Mr. David Glimpse
March 3, 2014
The Other Meaning of Race
This essay “What’s in a Name,” Henry Louis Gates created a expresses on his viewpoint of the discrimination that his parents, particularly his father, experienced during his childhood in the South. The specific example that Gates refers to involves an incident where a shopkeeper who was friendly with his father referred to him as “George,” a name that Gates now realizes was a popular way of referring to African Americans in those times. Perhaps because his father made good money and the shopkeeper felt uneasy about his status, or simply because of the color of his skin, Gates’ father had to accept this discrimination and there was nothing he could do about it.
“The “Black Table ”Is Still There,” Lawrence Otis ...view middle of the document...
Gates’ reasons and were of privileged status.” Once the incident with Mr. Wilson had occurred, the author might have felt ashamed or a bit embarrassed.
Also Henry Louis Gates Jr. “What’s in a Name?“, Gates deals with a sort of life changing reality as a young boy. Gates and his father went to the drugstore in town, where his father was the only colored person that could eat there out of the whole town. As Gates was eating his ice cream, his father greets Mr. Wilson and he responds by saying ,“Hello, George.” Gates then finds out that Mr. Wilson calls all colored people “George”. . He recalls the incident from a time when prejudice and discrimination against African Americans was perfectly normal.
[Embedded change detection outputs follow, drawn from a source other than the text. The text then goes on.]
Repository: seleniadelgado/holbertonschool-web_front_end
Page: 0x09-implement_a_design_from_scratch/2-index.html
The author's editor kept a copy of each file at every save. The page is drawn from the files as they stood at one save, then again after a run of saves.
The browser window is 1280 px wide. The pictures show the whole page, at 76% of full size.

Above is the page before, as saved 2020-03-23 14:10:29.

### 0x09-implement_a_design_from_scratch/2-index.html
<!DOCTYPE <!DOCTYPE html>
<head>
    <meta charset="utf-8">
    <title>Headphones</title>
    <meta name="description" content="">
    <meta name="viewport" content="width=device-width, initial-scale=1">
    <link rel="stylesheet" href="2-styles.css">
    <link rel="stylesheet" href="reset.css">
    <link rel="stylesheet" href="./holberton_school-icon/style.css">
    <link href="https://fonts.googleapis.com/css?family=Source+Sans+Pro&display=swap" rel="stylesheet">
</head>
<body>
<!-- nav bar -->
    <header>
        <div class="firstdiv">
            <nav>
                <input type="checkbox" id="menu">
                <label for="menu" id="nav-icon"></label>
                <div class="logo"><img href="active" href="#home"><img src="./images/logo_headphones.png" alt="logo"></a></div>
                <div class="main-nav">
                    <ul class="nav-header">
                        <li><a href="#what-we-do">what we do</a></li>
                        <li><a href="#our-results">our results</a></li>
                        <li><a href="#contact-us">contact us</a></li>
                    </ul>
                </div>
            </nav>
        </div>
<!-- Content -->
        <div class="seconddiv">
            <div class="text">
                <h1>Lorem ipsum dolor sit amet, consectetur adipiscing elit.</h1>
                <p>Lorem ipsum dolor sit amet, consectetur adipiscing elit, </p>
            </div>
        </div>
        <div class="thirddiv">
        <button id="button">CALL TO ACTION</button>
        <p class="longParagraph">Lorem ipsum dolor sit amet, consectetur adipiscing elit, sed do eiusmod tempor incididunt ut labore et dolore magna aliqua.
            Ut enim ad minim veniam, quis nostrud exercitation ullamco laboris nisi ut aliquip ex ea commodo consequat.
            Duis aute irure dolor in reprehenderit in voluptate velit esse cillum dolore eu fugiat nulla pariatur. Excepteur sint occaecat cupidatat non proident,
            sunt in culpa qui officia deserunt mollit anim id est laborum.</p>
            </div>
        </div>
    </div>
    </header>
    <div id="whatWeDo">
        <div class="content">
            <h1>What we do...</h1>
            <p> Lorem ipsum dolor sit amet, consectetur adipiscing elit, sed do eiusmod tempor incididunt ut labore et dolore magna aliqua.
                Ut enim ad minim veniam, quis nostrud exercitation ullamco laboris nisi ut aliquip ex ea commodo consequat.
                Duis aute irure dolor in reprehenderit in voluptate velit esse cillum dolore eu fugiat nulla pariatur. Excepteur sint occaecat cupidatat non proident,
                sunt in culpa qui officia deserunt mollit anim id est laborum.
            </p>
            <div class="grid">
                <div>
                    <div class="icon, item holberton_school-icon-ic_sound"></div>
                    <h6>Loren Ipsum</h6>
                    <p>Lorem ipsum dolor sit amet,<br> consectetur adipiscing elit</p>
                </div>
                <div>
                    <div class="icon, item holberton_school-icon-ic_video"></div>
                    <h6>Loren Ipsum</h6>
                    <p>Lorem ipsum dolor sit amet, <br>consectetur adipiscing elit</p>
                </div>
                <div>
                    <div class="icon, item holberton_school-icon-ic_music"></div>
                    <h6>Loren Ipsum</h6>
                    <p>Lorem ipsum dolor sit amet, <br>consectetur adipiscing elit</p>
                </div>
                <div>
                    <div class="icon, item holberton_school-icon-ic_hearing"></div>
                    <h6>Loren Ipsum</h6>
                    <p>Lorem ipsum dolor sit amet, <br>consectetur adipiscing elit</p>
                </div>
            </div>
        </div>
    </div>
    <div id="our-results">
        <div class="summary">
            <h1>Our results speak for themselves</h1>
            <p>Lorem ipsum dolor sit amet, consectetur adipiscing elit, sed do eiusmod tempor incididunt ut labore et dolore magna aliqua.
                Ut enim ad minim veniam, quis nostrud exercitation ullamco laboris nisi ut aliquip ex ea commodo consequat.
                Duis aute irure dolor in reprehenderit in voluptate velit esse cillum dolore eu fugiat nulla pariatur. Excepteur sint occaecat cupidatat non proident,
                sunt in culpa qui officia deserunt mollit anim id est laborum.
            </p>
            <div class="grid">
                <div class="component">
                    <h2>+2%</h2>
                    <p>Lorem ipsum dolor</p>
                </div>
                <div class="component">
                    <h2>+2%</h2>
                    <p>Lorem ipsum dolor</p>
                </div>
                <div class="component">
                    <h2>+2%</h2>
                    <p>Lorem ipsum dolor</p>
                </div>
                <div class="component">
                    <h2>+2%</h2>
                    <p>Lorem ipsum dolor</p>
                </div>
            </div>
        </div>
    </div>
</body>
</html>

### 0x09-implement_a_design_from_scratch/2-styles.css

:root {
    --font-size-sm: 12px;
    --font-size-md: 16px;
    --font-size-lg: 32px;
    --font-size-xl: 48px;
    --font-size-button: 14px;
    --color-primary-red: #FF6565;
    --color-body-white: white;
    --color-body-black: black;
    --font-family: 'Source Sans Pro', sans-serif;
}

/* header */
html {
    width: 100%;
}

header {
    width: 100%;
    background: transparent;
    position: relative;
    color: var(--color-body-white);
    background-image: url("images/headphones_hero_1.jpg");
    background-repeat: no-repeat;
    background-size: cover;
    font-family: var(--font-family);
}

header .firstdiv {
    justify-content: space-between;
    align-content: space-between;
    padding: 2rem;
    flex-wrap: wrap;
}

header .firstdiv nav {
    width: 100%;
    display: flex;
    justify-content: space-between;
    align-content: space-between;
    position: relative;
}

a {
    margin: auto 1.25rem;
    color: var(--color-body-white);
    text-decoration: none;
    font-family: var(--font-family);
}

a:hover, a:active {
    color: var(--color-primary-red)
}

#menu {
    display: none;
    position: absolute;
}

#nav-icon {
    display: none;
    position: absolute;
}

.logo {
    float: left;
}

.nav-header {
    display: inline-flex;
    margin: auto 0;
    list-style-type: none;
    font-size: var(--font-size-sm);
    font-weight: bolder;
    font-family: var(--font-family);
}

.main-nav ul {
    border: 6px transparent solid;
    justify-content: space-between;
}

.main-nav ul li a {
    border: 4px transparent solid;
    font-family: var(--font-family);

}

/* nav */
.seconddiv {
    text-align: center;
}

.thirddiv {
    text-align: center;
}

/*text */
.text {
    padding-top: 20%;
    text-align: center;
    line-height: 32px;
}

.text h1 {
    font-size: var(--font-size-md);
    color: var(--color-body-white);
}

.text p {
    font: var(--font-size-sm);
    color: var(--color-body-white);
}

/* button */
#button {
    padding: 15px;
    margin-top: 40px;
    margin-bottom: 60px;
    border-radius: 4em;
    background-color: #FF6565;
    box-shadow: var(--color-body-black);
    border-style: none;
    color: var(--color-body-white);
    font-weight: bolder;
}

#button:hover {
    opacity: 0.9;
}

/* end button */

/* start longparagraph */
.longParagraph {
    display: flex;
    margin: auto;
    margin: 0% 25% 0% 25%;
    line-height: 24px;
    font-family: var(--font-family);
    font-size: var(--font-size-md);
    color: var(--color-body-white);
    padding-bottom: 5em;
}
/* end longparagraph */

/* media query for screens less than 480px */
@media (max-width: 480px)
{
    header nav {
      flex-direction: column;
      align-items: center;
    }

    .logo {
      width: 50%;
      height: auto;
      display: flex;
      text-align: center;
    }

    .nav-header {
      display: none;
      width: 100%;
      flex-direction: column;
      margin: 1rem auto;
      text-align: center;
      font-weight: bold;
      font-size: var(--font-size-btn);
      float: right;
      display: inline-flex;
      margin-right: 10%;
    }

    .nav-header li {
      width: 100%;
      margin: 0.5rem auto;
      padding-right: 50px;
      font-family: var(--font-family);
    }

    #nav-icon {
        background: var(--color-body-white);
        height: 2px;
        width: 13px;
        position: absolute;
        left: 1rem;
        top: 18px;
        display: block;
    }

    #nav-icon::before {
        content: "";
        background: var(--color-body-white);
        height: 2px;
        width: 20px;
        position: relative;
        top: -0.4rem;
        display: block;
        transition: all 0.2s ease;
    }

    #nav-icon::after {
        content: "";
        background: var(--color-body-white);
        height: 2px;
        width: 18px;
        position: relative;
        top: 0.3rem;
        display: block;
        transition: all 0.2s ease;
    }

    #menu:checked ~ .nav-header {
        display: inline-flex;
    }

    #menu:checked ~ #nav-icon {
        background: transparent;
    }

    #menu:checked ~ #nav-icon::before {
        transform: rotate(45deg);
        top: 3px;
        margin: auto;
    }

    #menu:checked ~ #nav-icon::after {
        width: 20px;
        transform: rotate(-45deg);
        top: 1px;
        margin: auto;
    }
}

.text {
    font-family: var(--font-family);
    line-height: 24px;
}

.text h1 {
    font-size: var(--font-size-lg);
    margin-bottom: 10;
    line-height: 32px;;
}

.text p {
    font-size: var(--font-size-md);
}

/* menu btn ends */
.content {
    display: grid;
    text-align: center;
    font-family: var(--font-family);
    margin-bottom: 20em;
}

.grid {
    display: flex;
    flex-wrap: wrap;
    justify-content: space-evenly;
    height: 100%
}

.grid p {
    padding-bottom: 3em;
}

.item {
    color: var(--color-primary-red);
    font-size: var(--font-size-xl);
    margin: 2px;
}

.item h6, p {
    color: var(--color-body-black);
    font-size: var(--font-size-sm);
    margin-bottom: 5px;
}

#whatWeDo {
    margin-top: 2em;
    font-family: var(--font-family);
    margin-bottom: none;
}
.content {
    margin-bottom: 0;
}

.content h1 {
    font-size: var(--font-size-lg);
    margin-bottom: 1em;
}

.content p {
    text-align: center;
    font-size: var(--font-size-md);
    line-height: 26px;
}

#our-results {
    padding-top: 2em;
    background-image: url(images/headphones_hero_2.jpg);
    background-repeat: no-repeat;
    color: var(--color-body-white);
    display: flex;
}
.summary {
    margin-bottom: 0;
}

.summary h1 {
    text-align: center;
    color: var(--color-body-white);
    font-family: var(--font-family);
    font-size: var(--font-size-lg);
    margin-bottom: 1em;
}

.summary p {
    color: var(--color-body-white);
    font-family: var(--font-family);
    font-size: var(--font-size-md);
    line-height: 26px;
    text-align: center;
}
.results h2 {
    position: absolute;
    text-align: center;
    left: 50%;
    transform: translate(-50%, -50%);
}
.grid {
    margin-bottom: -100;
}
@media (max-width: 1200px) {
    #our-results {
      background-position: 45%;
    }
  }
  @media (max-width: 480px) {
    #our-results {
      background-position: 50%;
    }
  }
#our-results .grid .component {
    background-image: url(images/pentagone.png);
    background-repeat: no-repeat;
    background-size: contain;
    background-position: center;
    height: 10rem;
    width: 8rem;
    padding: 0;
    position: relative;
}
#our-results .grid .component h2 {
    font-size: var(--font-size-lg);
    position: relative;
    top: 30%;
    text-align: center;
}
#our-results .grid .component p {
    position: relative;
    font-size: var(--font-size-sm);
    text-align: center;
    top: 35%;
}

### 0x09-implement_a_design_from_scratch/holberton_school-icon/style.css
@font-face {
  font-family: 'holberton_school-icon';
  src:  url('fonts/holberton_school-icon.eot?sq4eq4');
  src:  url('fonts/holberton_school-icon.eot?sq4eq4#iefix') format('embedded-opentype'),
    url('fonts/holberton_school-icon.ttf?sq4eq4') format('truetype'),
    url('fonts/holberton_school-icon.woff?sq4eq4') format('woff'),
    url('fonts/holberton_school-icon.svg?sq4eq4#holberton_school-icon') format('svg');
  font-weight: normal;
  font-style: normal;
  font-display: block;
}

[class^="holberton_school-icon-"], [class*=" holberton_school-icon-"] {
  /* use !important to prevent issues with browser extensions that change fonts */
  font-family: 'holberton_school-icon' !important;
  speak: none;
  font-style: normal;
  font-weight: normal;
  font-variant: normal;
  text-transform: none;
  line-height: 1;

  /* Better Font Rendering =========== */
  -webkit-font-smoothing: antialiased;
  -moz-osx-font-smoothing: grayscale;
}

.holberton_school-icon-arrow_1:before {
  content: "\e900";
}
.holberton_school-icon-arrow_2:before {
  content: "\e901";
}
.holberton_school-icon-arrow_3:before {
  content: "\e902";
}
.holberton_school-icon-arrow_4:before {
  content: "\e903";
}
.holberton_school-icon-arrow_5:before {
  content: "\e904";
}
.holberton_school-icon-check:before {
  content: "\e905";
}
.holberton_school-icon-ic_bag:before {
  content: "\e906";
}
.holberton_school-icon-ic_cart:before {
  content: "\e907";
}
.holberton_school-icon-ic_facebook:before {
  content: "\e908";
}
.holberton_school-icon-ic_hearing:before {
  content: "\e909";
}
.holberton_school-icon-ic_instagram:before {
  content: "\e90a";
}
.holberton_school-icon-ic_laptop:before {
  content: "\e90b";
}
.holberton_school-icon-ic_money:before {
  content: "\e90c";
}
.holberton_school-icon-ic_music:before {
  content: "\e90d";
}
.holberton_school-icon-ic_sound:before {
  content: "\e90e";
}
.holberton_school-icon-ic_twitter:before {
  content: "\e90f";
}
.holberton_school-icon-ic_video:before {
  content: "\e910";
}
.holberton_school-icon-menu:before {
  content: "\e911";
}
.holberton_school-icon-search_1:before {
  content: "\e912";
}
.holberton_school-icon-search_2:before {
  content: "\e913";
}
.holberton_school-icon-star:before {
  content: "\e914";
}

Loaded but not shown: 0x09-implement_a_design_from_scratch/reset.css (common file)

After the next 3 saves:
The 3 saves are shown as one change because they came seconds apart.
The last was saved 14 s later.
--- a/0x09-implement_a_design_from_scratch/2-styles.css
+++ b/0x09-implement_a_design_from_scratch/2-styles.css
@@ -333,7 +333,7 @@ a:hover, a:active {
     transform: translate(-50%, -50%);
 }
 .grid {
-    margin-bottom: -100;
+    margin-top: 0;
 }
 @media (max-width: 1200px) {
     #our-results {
Towards the end of this essay there is a moment of silence when the author calls it “One of those things as his mother called it.” He described it as a seeing into another world where reality was bitter. The mood suddenly shifts into Gates talking about Jackie Robinson being the best at hitting better in a clutch than anyone.
When comparing both story both had many summaries, like raciest problems, difference segregation situations, and achieving integration. This story made me think of all the things my grandpa had told me from his younger days. All the different problems people gave him for no reason at all, he said as if they were picking on him. But he did tell me one thing, the time we are living now is one of the greatest times in his life not having to deal with the odds situation he use to face.
Gate, Henry Louis “What in a Name?” Patterns for College Writing: A Rhetorical Reader and Guide, Ed. Laurie G. Kirszner & Stephen R Mandell. 12th. Edition Massachusetts, 2012, 2-4. Print
Gate, Henry Louis “The “Black Table” Is Still There” Patterns for College Writing: A Rhetorical Reader and Guide, Ed. Laurie G. Kirszner & Stephen R Mandell. 12th. Edition Massachusetts, 2012, 2-4. Print